Remaking the argument for a Europe of rights, thus, requires us both to articulate clearly the moral case for rights, even when their protection may require us to give up some sovereignty or when a rights violation in question seems far from our own experiences. It requires us to see a violation in Ljubljana and Limavady as equally injurious to our humanity; to care as much for our fellow European in Ghent as in Galway; to see our land as much as that of our European co-denizens as of our scattered, intergenerational diaspora.  

It requires us also to press with urgency for a Europe of rights that goes beyond practical and technical solutions to legal challenges and recommits to the true and rich solidarity that underpins the vision of Europe. That may in turn compel us to move on from a Wilsonian idealism that believes democracy and capitalism are the keys to freedom, peace and prosperity. It may require us to question again the ordoliberalism of the Union and its fiscal and economic structures and policies. It may require us to look with more care and more love on our compatriots and enact our esteem for them with more open borders, more supportive socio-economic models, and more welcoming hearts.  

This is not to say that some of the challenges thrown up by Brexit are not amenable to technical and practical solutions; of course they are. The nature and status of retained legislation in the UK is a matter, partly, of technical legal design. The operation of an all-island system of rights and a near-invisible border between the two jurisdictions can be resolved with a set of technical solutions.
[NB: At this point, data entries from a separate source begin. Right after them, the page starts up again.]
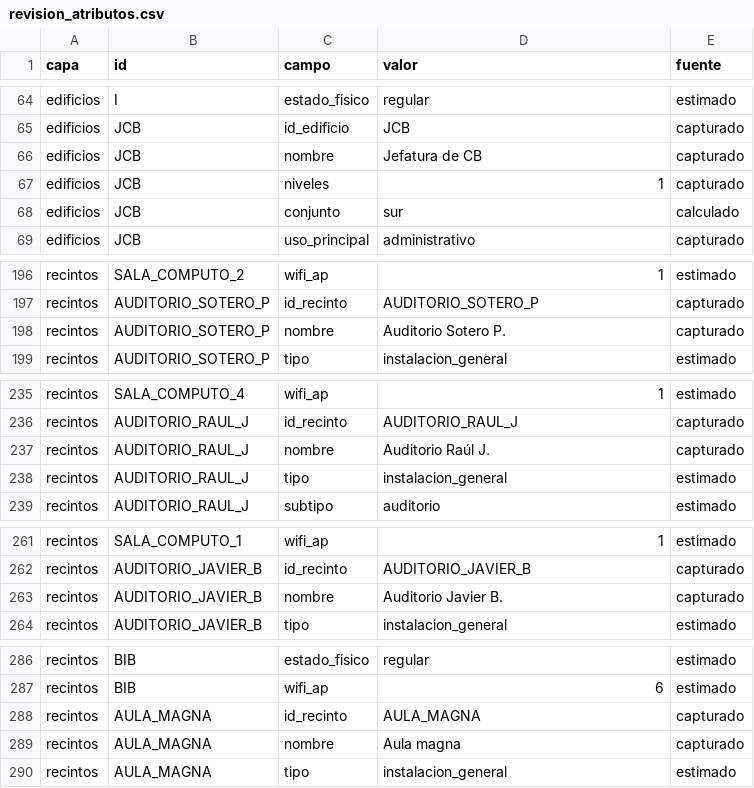
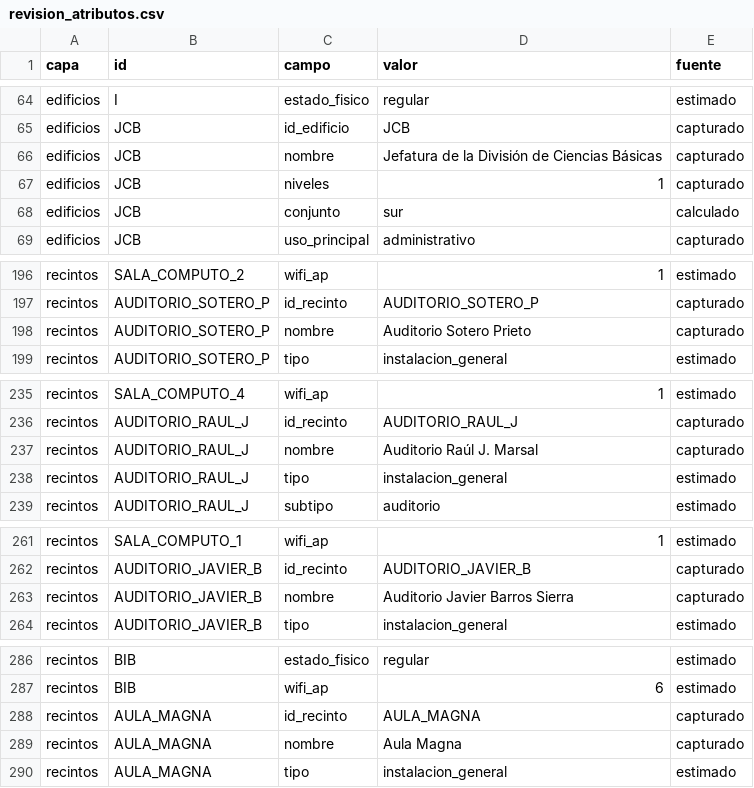
Before and after one commit to ismaelcarmona0301/geosig-fi-unam, a CSV file: docs/revision_atributos.csv, drawn as a sheet; only a part is shown, gaps mark what is left out; the diff covers the shown part only.

```diff
--- a/docs/revision_atributos.csv
+++ b/docs/revision_atributos.csv
@@ -65,3 +65,3 @@ edificios,I,estado_fisico,regular,estimado
 edificios,JCB,id_edificio,JCB,capturado
-edificios,JCB,nombre,Jefatura de CB,capturado
+edificios,JCB,nombre,Jefatura de la División de Ciencias Básicas,capturado
 edificios,JCB,niveles,1,capturado
@@ -197,3 +197,3 @@ recintos,SALA_COMPUTO_2,wifi_ap,1,estimado
 recintos,AUDITORIO_SOTERO_P,id_recinto,AUDITORIO_SOTERO_P,capturado
-recintos,AUDITORIO_SOTERO_P,nombre,Auditorio Sotero P.,capturado
+recintos,AUDITORIO_SOTERO_P,nombre,Auditorio Sotero Prieto,capturado
 recintos,AUDITORIO_SOTERO_P,tipo,instalacion_general,estimado
@@ -236,3 +236,3 @@ recintos,SALA_COMPUTO_4,wifi_ap,1,estimado
 recintos,AUDITORIO_RAUL_J,id_recinto,AUDITORIO_RAUL_J,capturado
-recintos,AUDITORIO_RAUL_J,nombre,Auditorio Raúl J.,capturado
+recintos,AUDITORIO_RAUL_J,nombre,Auditorio Raúl J. Marsal,capturado
 recintos,AUDITORIO_RAUL_J,tipo,instalacion_general,estimado
@@ -262,3 +262,3 @@ recintos,SALA_COMPUTO_1,wifi_ap,1,estimado
 recintos,AUDITORIO_JAVIER_B,id_recinto,AUDITORIO_JAVIER_B,capturado
-recintos,AUDITORIO_JAVIER_B,nombre,Auditorio Javier B.,capturado
+recintos,AUDITORIO_JAVIER_B,nombre,Auditorio Javier Barros Sierra,capturado
 recintos,AUDITORIO_JAVIER_B,tipo,instalacion_general,estimado
@@ -288,3 +288,3 @@ recintos,BIB,wifi_ap,6,estimado
 recintos,AULA_MAGNA,id_recinto,AULA_MAGNA,capturado
-recintos,AULA_MAGNA,nombre,Aula magna,capturado
+recintos,AULA_MAGNA,nombre,Aula Magna,capturado
 recintos,AULA_MAGNA,tipo,instalacion_general,estimado
```
Also changed, not shown: 1 edited cell elsewhere in this file, 14 other files.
But even these technical and practical solutions will not work without an underpinning commitment to rights between all of the relevant stakeholders: the member states, the European Union, and the peoples of Europe and of these islands.

Technocracy ultimately fails because it conceits to divorce the technical from the political; when it comes to rights these two cannot be separated. If the reaction to Brexit is merely to seek technical and practical solutions without attending to the root causes and their potential persistence within the European Union then the setting for further ‘_exits’ will remain undisturbed, and the price may well be far greater than any us care to consider.

In Whatever you Say, Say Nothing, from which I have already quoted, Seamus Heaney closes with words that seem apt for the situation we find ourselves in now:

Competence with pain,

Coherent miseries, a bite and sup,

We hug our little destiny again.

Repealing the 8th: With new Postscript

9781447347514-405759-300x400In February Mairead Enright and I published Repealing the 8th: Reforming Irish Abortion Law with Policy Press. The book was finished on 15 November 2017 and, since then, there have been significant developments in the progress towards a referendum on the 8th Amendment including the publication of the JOC report, the Cabinet announcement that a referendum would be held, the publication of a Department of Health policy paper on the shape and form of future post-repeal legislation for access to abortion, a Supreme Court decision on the extent of foetal rights under the current constitutional arrangement, and the publication of the 36th Referendum on the Constitution Bill 2018. Happily, we have had an opportunity to update the book taking all of these developments into account with a new postscript as it went to its second printing run. The new, expanded version is now available to purchase online through Policy Press, in bookshops, and (free) on Open Access download here.